8. Stand up straight
Correcting a bad posture when you’re old is very difficult, not to mention expensive.
Poor posture can lead to a lot of health problems, including neck pain, heartburn, and back pain. Standing up straight will also improve your confidence.
Tip: Fix your bad posture with the physical therapist Jared Beckstrand.
9. Wear sunscreen
Trust this song. Wearing sunscreen EVERY SINGLE DAY will not only potentially make you live longer but will also make you look younger. Obviously, you should probably also not tan.
Tip: The Environment Working Group has a sunscreen guide rated by scientists.
10. Take good care of your teeth
No need to do anything fancy. Just brush your teeth twice a day (morning and evening) for at least two minutes, making sure to brush every tooth. Don't forget to clean your tongue and in between your teeth once a day with a small interdental brush.
Tip: Stop flossing (if you want to).
11. Keep your mind limber
Once you leave school/college, you may be tempted never to study again, especially if your job doesn’t require it. Do so anyway. Read fiction and non-fiction books (enroll in your local library), take up a musical instrument, learn to draw/paint/make pottery, take up a new hobby.
If you only work, socialize, exercise, and chill out, you’ll get bored and become boring very quickly.
To quote Kreia from Star Wars, "apathy is death. Worse than death, because at least a rotting corpse feeds the beasts and insects." Amen.
Tip: Learn to play the fool, writes Austin Kleon, to keep learning new things in life.

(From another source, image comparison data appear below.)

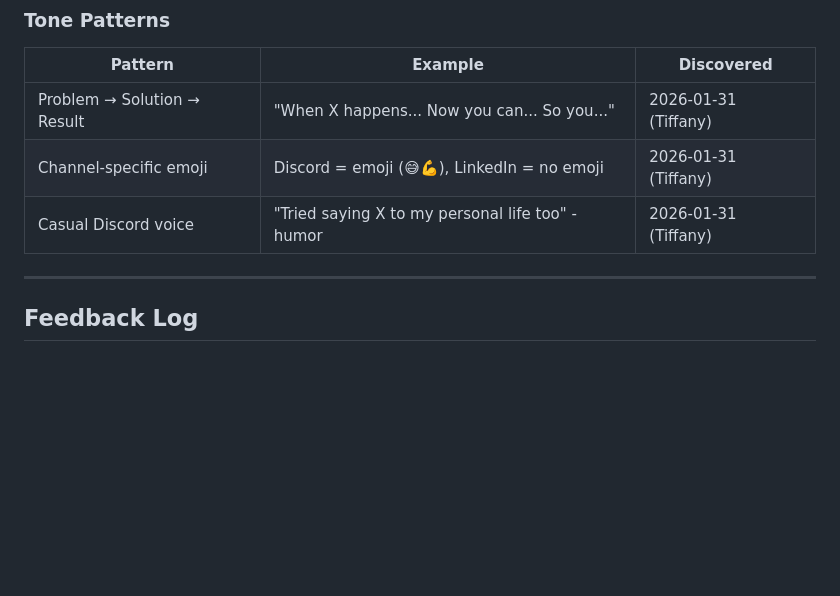
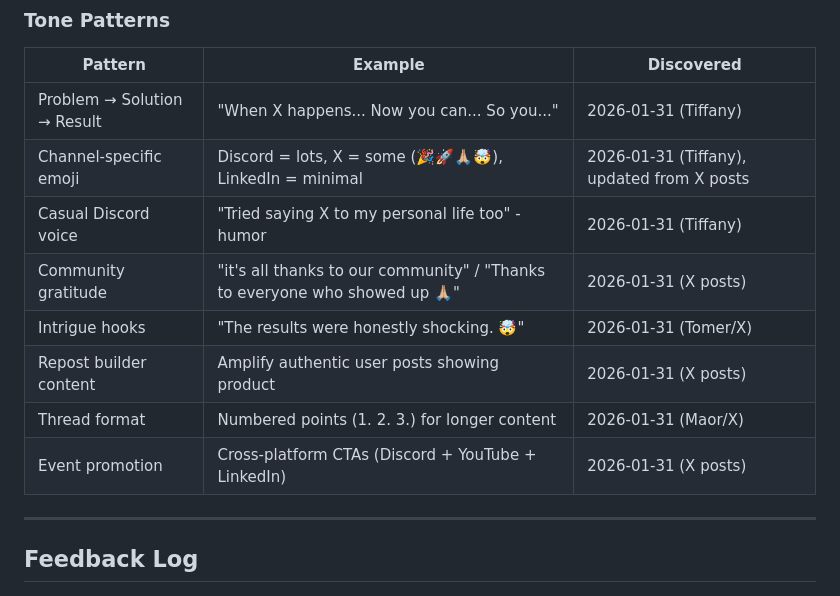
Before and after one commit to blutrich/base44-marketing-plugin, a Markdown page: brand/learning-log.md, the part around one of its changes. GitHub-like rendering; blank space fills up the shorter version.

```diff
--- a/brand/learning-log.md
+++ b/brand/learning-log.md
@@ -35,8 +35,13 @@ After Shay reviews content:
 | Pattern | Example | Discovered |
 |---------|---------|------------|
 | Problem → Solution → Result | "When X happens... Now you can... So you..." | 2026-01-31 (Tiffany) |
-| Channel-specific emoji | Discord = emoji (😅💪), LinkedIn = no emoji | 2026-01-31 (Tiffany) |
+| Channel-specific emoji | Discord = lots, X = some (🎉🚀🙏🏼🤯), LinkedIn = minimal | 2026-01-31 (Tiffany), updated from X posts |
 | Casual Discord voice | "Tried saying X to my personal life too" - humor | 2026-01-31 (Tiffany) |
+| Community gratitude | "it's all thanks to our community" / "Thanks to everyone who showed up 🙏🏼" | 2026-01-31 (X posts) |
+| Intrigue hooks | "The results were honestly shocking. 🤯" | 2026-01-31 (Tomer/X) |
+| Repost builder content | Amplify authentic user posts showing product | 2026-01-31 (X posts) |
+| Thread format | Numbered points (1. 2. 3.) for longer content | 2026-01-31 (Maor/X) |
+| Event promotion | Cross-platform CTAs (Discord + YouTube + LinkedIn) | 2026-01-31 (X posts) |
 
 ---
 
```
Also changed, not shown: other parts of brand/learning-log.md (+42 -0 lines), Brand Review - For Shay.md (+10 -2 lines).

12. Go to the doctor regularly
You know we had to include this one. Although scary, regular doctor checkups can help you find potential health issues before they become a serious problem and require intensive treatment.
Tip: Healthline has a good blog post on how often you should go to the doctor and what a regular checkup should include.